The company will host services for European customers of Dropbox Business from facilities run by AWS.

Organizations that store EU citizen data need to conform to the current EU Data Protection Directive and will have to comply with its replacement, the General Data Protection Regulation (GDPR), which becomes law in May 2018.

The directive prevents data from being exported outside the European Economic Area except to countries or organizations that have signed up to equivalent privacy protection policies, and this list does not include the US.

Initially, the new service will be available to business customers with 250+ seats.

EU box
– Thinkstock / fruttipics


Dropbox was a pioneer of cloud storage for the enterprise, having been founded in 2007, long before the conduct of the US National Security Agency made data residency a hot topic.

The company has raised $607.22 million in equity funding across five rounds, and is reportedly exploring an IPO sometime next year.

Dropbox previously said that Europe has emerged as one of its most active markets - the company claims that one in three Internet users in countries like the UK are now using Dropbox. It has offices in London, Paris and Dublin, and is planning to establish presence in Hamburg and Amsterdam in 2017.

Over the past few months, Dropbox has been working with AWS to set up the infrastructure in Germany – something it promised to do in December 2015.

“Today, we’re answering a request we’ve received from a number of our customers,” Philip Lacor, Vice President EMEA at Dropbox, said.

“In Europe alone, the number of Dropbox Business customers has quadrupled in the last two years. With this launch, we’re giving those organizations more choice, and providing a world-class solution for future European business customers.”

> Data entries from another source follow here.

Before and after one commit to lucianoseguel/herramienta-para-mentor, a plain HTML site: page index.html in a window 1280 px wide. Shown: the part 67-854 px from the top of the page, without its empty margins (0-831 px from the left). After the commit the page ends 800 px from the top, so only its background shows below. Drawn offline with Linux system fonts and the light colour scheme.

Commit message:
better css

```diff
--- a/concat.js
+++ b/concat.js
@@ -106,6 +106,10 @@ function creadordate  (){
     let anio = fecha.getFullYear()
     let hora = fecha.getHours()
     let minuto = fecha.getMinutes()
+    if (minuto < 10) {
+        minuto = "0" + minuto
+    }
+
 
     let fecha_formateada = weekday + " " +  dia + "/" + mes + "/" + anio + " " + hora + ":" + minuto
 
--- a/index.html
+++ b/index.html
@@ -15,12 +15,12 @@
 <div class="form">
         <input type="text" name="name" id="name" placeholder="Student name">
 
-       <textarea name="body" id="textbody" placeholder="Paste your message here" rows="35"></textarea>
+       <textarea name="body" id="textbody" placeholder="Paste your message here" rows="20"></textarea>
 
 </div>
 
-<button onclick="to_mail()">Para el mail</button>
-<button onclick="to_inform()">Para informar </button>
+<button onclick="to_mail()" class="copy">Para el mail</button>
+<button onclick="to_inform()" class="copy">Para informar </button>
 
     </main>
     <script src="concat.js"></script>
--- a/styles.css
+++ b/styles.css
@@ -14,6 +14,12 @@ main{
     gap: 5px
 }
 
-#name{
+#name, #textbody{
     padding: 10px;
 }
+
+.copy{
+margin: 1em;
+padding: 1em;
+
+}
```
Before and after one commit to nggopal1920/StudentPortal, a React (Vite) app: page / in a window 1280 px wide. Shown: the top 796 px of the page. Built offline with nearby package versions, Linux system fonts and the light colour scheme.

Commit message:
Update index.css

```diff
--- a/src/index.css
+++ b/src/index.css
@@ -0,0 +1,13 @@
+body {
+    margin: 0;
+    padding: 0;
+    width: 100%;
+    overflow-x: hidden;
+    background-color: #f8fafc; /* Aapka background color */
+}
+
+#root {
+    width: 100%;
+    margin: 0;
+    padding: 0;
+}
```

The service has been trialing with beta customers, including the municipality of Hillerød Kommune in Denmark. “It is very important for us as a Danish municipality to ensure that our files reside within the EU,” said Claus Jensen, Head of ICT-Operations and Digitalization at Hillerød. “With Dropbox Business we now have that option and the migration of both users and data has been completely seamless.”